Personalising the learning experience
To continue to drive performance, L&D teams will need to harness the power of data and artificial intelligence. By doing so, employees will receive, and have access to, resources that will help them do their job in their moment of need. AI powered recommendations will also push resources based on an employee’s development needs and where they are looking to progress to in the organisation. This is the personalised experience that has been likened to the Amazon shopping experience.
New interfaces will help employees access resources more easily and quickly. We are already starting to see chatbots as a new interface for learning systems. Employees can ask the virtual assistant for what they need and receive help instantly. The AI powering the chatbot continually learns from the questions that are asked and how employees rate the answers. Over time the chatbot becomes more intelligent and provides a far easier interface than is currently available.
In our homes we use voice as the interface with virtual assistants such as Siri, Cortana and Alexa. It is very possible that voice could become a more popular interface in the workplace.

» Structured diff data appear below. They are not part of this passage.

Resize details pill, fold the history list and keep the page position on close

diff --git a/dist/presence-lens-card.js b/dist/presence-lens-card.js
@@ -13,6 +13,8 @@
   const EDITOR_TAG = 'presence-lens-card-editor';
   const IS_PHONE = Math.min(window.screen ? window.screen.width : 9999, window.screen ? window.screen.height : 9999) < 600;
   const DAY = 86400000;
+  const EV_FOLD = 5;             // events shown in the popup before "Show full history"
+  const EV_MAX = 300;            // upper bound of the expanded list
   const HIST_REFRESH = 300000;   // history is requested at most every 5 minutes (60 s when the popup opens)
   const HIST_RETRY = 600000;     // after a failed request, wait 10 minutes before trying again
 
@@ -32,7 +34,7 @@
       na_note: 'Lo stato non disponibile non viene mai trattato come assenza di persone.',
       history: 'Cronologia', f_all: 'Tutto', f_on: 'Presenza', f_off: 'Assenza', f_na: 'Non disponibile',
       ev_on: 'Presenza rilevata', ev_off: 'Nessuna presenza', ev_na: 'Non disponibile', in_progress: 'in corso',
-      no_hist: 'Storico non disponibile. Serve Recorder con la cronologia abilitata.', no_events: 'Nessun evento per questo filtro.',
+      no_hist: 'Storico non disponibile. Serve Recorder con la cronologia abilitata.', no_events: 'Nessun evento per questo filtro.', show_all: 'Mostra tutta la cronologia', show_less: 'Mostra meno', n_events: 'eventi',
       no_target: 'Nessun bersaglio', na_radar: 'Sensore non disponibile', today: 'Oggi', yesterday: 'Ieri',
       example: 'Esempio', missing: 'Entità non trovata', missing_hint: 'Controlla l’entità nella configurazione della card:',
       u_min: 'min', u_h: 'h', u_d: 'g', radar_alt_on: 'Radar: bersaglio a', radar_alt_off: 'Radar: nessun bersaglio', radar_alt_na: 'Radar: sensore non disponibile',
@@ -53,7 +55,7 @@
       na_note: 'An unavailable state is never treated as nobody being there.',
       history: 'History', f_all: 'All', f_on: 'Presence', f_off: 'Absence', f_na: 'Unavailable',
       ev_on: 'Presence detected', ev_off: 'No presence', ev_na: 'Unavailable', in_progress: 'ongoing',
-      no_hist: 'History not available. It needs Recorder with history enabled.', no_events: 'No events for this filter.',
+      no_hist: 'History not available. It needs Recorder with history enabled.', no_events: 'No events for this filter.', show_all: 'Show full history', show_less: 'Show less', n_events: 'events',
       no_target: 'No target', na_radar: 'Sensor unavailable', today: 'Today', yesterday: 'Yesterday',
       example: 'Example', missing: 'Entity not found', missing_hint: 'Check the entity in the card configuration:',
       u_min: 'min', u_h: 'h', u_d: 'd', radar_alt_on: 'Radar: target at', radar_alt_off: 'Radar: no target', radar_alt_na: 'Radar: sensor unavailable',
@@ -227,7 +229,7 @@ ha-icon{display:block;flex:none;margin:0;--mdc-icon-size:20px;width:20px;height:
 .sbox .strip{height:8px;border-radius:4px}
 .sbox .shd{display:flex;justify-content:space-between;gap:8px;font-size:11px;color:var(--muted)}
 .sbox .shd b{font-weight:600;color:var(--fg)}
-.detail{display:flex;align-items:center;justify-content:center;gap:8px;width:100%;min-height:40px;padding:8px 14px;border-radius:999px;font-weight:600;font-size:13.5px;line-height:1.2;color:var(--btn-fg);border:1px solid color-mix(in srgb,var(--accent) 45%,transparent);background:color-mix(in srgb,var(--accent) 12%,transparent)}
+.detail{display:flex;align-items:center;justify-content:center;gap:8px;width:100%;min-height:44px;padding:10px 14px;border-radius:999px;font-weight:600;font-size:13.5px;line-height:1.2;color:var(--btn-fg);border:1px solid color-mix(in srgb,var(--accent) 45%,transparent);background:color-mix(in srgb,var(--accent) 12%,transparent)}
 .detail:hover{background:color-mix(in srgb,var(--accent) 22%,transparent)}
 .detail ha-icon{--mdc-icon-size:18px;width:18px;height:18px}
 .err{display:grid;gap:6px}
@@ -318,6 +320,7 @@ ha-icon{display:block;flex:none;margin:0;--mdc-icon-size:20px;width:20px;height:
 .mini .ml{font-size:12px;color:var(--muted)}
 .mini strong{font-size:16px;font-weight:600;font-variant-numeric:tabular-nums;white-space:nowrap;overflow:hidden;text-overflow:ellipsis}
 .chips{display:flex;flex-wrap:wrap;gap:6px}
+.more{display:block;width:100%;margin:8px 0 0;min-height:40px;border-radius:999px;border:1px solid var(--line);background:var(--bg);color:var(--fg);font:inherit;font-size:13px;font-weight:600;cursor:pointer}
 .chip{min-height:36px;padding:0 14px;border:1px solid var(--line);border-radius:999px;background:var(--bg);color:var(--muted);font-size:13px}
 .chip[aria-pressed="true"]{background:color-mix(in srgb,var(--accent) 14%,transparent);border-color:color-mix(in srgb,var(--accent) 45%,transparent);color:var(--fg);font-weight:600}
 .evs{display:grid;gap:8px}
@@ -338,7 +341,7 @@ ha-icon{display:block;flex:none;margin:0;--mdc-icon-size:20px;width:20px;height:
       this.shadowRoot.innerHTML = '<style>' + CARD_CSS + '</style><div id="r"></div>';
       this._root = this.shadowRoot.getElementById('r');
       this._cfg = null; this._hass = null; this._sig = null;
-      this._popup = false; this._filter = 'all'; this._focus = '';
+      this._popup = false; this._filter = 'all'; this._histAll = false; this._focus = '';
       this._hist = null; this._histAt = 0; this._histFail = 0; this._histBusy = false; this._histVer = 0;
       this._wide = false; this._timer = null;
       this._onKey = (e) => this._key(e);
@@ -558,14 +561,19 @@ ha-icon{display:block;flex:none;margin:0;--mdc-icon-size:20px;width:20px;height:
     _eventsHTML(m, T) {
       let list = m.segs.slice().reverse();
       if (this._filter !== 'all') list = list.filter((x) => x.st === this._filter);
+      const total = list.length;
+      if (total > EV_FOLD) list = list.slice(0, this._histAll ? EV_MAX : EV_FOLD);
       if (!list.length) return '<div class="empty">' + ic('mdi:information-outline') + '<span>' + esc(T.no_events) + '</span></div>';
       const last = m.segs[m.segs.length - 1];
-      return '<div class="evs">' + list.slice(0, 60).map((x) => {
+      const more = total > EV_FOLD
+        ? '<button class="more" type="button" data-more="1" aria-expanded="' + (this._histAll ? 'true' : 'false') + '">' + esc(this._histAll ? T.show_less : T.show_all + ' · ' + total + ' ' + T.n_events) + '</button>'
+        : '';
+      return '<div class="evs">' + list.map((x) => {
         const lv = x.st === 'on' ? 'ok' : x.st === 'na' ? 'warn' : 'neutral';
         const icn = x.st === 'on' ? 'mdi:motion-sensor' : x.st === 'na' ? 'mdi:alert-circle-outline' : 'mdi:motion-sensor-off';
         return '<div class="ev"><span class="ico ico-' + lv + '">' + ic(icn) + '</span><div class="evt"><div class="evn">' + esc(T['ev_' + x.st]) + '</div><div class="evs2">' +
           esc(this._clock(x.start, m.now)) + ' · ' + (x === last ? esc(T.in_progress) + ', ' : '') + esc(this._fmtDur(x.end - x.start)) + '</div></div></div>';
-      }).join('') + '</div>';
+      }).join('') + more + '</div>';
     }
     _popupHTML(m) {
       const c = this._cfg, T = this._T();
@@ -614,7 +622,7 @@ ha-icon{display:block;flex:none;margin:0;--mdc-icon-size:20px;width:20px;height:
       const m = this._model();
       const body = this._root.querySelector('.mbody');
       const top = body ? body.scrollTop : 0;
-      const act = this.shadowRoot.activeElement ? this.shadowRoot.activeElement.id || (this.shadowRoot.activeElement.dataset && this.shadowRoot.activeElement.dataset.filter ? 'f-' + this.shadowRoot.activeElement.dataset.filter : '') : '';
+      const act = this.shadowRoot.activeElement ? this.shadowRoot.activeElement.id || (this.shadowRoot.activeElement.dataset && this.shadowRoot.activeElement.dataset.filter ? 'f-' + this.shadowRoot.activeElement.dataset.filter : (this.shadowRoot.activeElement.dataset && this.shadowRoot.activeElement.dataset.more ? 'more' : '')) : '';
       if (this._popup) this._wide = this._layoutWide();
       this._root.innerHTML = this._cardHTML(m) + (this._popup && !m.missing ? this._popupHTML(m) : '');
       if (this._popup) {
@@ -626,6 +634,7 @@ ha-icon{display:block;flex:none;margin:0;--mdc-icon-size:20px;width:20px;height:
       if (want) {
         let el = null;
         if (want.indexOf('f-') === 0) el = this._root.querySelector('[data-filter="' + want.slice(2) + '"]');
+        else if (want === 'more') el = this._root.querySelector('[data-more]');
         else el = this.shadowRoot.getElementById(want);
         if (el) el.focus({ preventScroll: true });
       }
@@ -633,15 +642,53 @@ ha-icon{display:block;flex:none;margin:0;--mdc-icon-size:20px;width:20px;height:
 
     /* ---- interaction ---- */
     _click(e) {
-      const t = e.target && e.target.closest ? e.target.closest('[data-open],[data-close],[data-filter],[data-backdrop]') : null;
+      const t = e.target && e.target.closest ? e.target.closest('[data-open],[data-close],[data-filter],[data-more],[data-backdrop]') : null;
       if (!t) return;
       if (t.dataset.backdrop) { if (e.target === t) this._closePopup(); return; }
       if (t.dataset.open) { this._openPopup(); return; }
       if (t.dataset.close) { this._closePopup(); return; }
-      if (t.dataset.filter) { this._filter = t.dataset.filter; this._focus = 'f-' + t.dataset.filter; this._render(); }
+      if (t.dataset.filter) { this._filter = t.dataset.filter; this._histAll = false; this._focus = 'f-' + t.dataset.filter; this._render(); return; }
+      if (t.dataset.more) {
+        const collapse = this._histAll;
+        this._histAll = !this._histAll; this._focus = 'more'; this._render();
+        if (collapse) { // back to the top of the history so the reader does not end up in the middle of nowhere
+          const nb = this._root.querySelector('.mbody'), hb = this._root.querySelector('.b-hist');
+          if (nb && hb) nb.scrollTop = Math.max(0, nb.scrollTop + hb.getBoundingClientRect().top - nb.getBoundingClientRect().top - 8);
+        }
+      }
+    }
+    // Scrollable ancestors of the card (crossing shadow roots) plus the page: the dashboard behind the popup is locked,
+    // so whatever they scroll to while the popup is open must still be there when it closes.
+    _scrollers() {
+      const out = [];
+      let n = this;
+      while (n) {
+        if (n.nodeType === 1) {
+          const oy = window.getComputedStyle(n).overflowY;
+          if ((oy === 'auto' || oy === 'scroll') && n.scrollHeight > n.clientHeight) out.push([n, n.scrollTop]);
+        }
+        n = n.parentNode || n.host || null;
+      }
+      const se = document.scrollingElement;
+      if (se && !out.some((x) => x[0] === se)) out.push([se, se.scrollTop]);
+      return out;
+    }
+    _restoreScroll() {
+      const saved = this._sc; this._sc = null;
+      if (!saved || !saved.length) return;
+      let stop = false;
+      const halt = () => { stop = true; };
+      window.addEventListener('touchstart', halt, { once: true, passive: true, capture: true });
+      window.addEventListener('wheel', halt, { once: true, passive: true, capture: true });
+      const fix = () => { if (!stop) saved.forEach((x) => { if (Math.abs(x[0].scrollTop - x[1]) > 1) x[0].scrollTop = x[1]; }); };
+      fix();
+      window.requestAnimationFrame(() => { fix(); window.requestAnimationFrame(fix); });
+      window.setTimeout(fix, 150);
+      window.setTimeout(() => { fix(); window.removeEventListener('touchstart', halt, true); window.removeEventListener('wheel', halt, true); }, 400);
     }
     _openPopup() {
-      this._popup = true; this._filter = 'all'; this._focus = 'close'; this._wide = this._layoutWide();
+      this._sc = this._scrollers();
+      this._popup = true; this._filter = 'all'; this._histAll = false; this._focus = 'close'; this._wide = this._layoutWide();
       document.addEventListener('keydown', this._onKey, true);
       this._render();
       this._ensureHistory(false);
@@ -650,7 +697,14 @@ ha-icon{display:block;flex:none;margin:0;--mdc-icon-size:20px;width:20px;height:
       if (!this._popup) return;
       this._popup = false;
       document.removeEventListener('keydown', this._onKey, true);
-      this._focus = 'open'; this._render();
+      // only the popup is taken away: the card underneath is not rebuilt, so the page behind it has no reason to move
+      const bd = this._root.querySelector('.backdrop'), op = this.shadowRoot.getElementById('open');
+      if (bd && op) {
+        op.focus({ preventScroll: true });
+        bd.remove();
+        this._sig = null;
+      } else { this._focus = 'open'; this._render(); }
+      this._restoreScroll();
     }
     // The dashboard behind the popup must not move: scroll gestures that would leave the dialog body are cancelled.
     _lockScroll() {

Technology will also determine what content is needed and how it is to be delivered. Just in time resources will need to be just that – resources that quickly help an employee overcome a problem or answer a question. Virtual reality scenarios will require completely different content as will content that is designed to have learning impact – spaced learning for example.
The science of learning
It is worth noting that the science of learning is progressing too. For L&D, that means considering how technology can deliver experiences that have maximum learning impact. Learning science tells us that techniques such as spaced repetition and practice deliver better learning outcomes. The question therefore becomes: how can learning technology deliver these types of experiences?
Virtual Reality is a good example of a technology solution built on learning science. VR scenarios immerse employees in environments where they can practise new skills. This becomes incredibly useful in safety-critical environments, such as medical scenarios and hazardous environments, where real life practice is not an option. These environments are also social and, being virtual, can be accessed by employees wherever they are in the world.
Embracing the technology agenda
In order to benefit from technological developments, L&D has to embrace the technology agenda. That means understand current learning technologies and explore future technologies that sit both within and outside of the learning sphere. Also, look to industry sectors that are innovating their learning offering using technology. Find companies that are taking new and different approaches and look at how they could be used in your organisation.
By understanding what technology can do now and into the future, L&D teams will be well placed to harness future disruptive technologies. And don’t be put off if your organisation has been slow to adopt from new technologies. Use what has worked for others and let that knowledge accelerate your digital transformation.
For more on the future of learning, download our whitepaper, The Digital Opportunity: Striking the Digital Balance for Better Learning Experiences.